restaurants, bakeries, bars, and cafes by the end of the year to
help diners make more informed choices.
The majority of the city's Western restaurants will be awarded
between three and five stars based on a set of standards compiled
recently by the Beijing Western Food Association, its
secretary-general Xu Bin said.
The ratings will consider not only if the food is authentic, but
also reflect standards of service, hygiene, and management.
"This move aims to improve Beijing's Western food services in a
short period of time. It is a wonderful opportunity that the 2008 Olympic Games has provided," she
Currently, Beijing has more than 3,000 Western dining
establishments providing food from 27 countries and regions.

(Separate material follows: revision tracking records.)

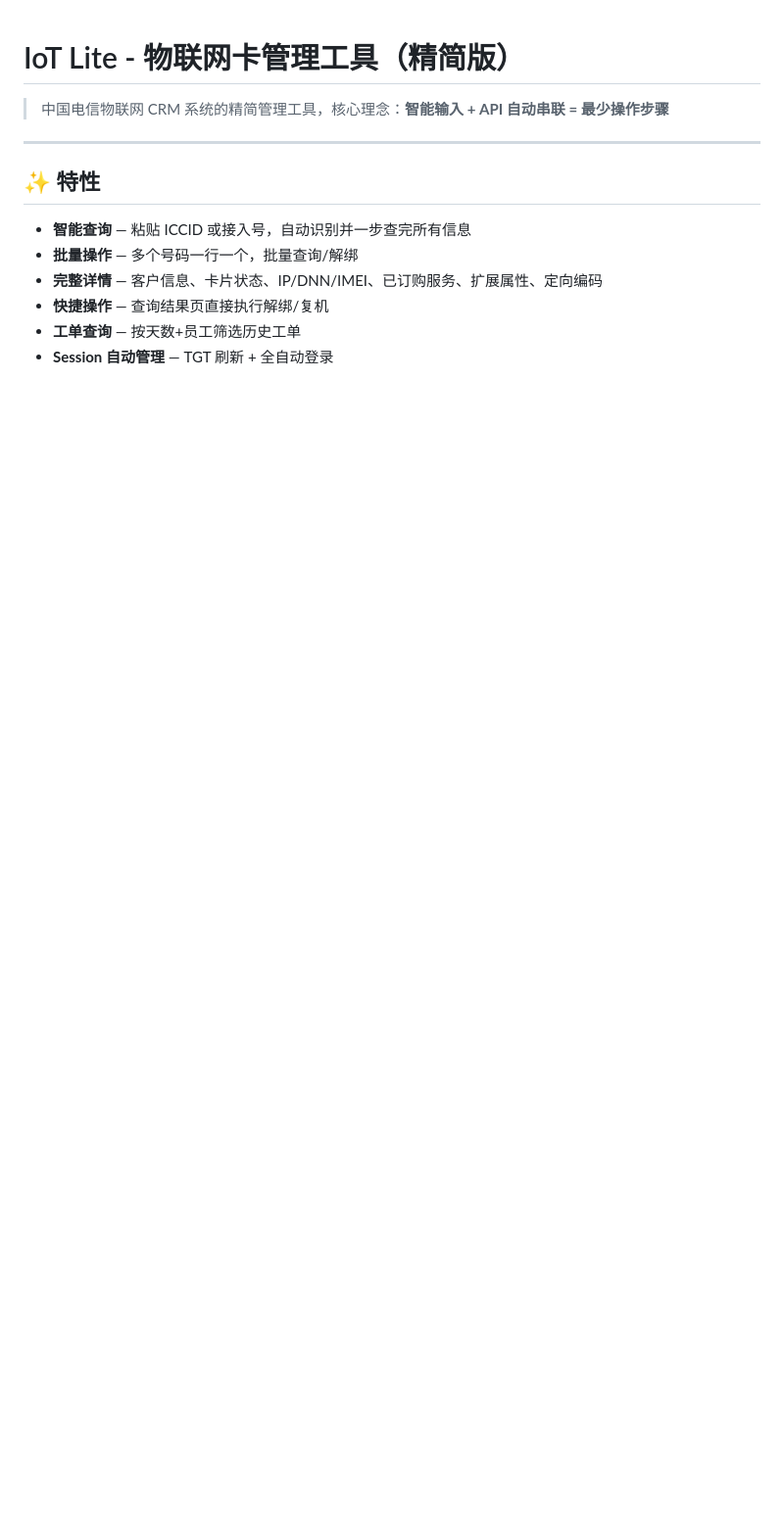
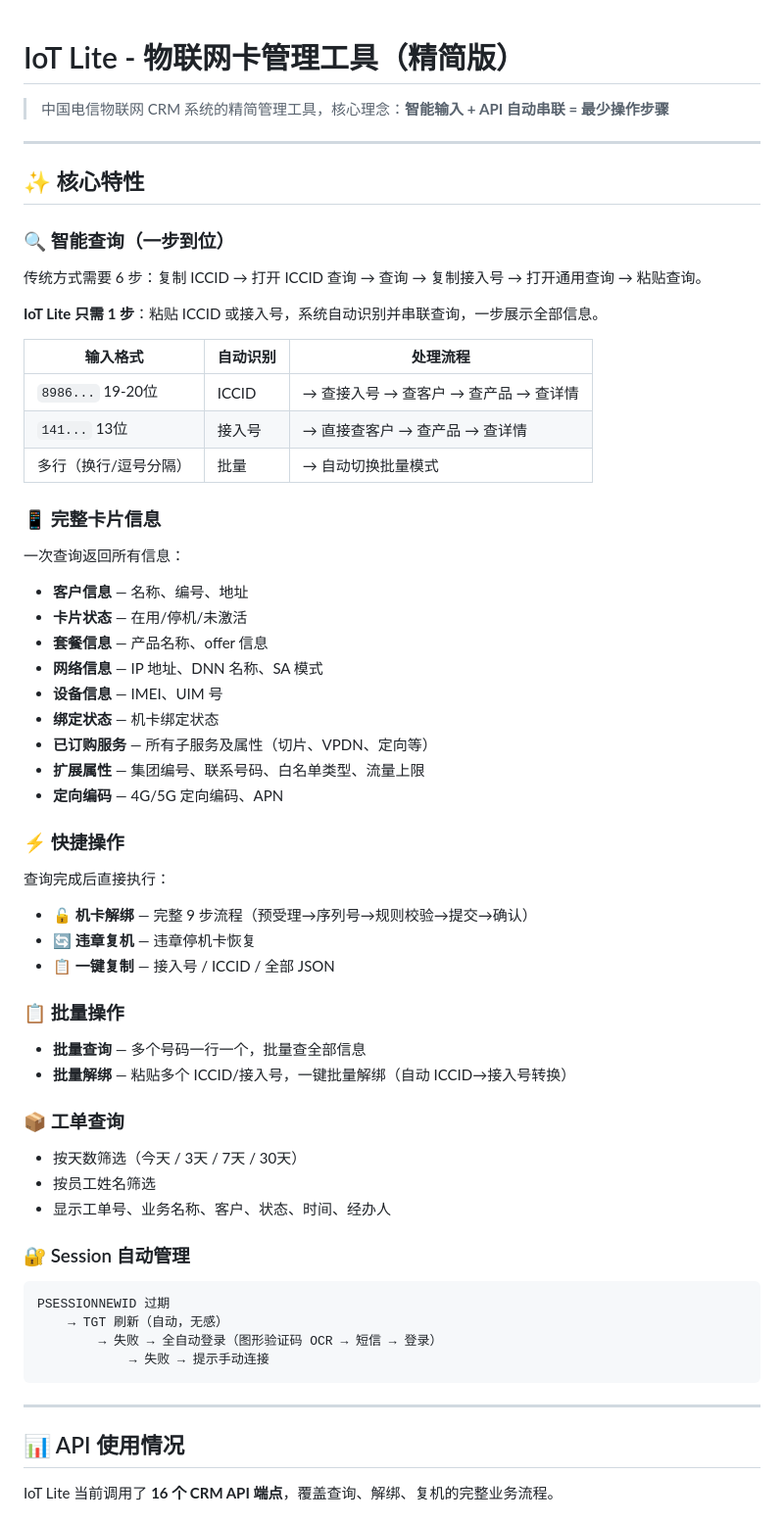
Before and after one commit to sleep1234/iot-lite, a Markdown page: README.md, the part around one of its changes. Shown at 98% size. Drawn GitHub-style; blank space fills up the shorter version.

````diff
--- a/README.md
+++ b/README.md
@@ -4,11 +4,65 @@
 
 ---
 
-## ✨ 特性
+## ✨ 核心特性
 
-- **智能查询** — 粘贴 ICCID 或接入号，自动识别并一步查完所有信息
-- **批量操作** — 多个号码一行一个，批量查询/解绑
-- **完整详情** — 客户信息、卡片状态、IP/DNN/IMEI、已订购服务、扩展属性、定向编码
-- **快捷操作** — 查询结果页直接执行解绑/复机
-- **工单查询** — 按天数+员工筛选历史工单
-- **Session 自动管理** — TGT 刷新 + 全自动登录
+### 🔍 智能查询（一步到位）
+
+传统方式需要 6 步：复制 ICCID → 打开 ICCID 查询 → 查询 → 复制接入号 → 打开通用查询 → 粘贴查询。
+
+**IoT Lite 只需 1 步**：粘贴 ICCID 或接入号，系统自动识别并串联查询，一步展示全部信息。
+
+| 输入格式 | 自动识别 | 处理流程 |
+|----------|----------|----------|
+| `8986...` 19-20位 | ICCID | → 查接入号 → 查客户 → 查产品 → 查详情 |
+| `141...` 13位 | 接入号 | → 直接查客户 → 查产品 → 查详情 |
+| 多行（换行/逗号分隔） | 批量 | → 自动切换批量模式 |
+
+### 📱 完整卡片信息
+
+一次查询返回所有信息：
+
+- **客户信息** — 名称、编号、地址
+- **卡片状态** — 在用/停机/未激活
+- **套餐信息** — 产品名称、offer 信息
+- **网络信息** — IP 地址、DNN 名称、SA 模式
+- **设备信息** — IMEI、UIM 号
+- **绑定状态** — 机卡绑定状态
+- **已订购服务** — 所有子服务及属性（切片、VPDN、定向等）
+- **扩展属性** — 集团编号、联系号码、白名单类型、流量上限
+- **定向编码** — 4G/5G 定向编码、APN
+
+### ⚡ 快捷操作
+
+查询完成后直接执行：
+
+- 🔓 **机卡解绑** — 完整 9 步流程（预受理→序列号→规则校验→提交→确认）
+- 🔄 **违章复机** — 违章停机卡恢复
+- 📋 **一键复制** — 接入号 / ICCID / 全部 JSON
+
+### 📋 批量操作
+
+- **批量查询** — 多个号码一行一个，批量查全部信息
+- **批量解绑** — 粘贴多个 ICCID/接入号，一键批量解绑（自动 ICCID→接入号转换）
+
+### 📦 工单查询
+
+- 按天数筛选（今天 / 3天 / 7天 / 30天）
+- 按员工姓名筛选
+- 显示工单号、业务名称、客户、状态、时间、经办人
+
+### 🔐 Session 自动管理
+
+```
+PSESSIONNEWID 过期
+    → TGT 刷新（自动，无感）
+        → 失败 → 全自动登录（图形验证码 OCR → 短信 → 登录）
+            → 失败 → 提示手动连接
+```
+
+---
+
+## 📊 API 使用情况
+
+IoT Lite 当前调用了 **16 个 CRM API 端点**，覆盖查询、解绑、复机的完整业务流程。
+
````
Also changed, not shown: other parts of README.md (+118 -123 lines).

Unfortunately, the food served in many of Beijing's foreign
restaurants does not taste authentic.
"I have been to a number of French restaurants in Beijing, but only
a small number of them are okay, most are not genuine," said a
Beijing-based Frenchman who asked not to be named in an interview
with the Travel Channel.
In response to the problem, the association has made a concerted
effort over recent years to train its cooks and managers.
Xu said the association last year organized a Western food expo
and cooking contests, and would hold similar events this year. In
addition, famous foreign chefs and restaurant managers will be
invited to give lectures in Beijing, she said.
Last November the association sent a number of its chefs to
train in the United States, France, and Italy. It aims to have
10,000 chefs capable of cooking Western food by the year 2008.
Beijing is expected to receive at least 500,000 foreign visitors
during the Olympic Games. As part of its preparations, the
association last year published a bilingual guide to Western
dining, which includes the names and addresses of nearly 2,000
restaurants and bars.
In addition to the guide, "the rating system will make it easier
for people to make their selection," a woman surnamed Yu, who works
in Beijing's Central Business District, said.
(China Daily March 20, 2007)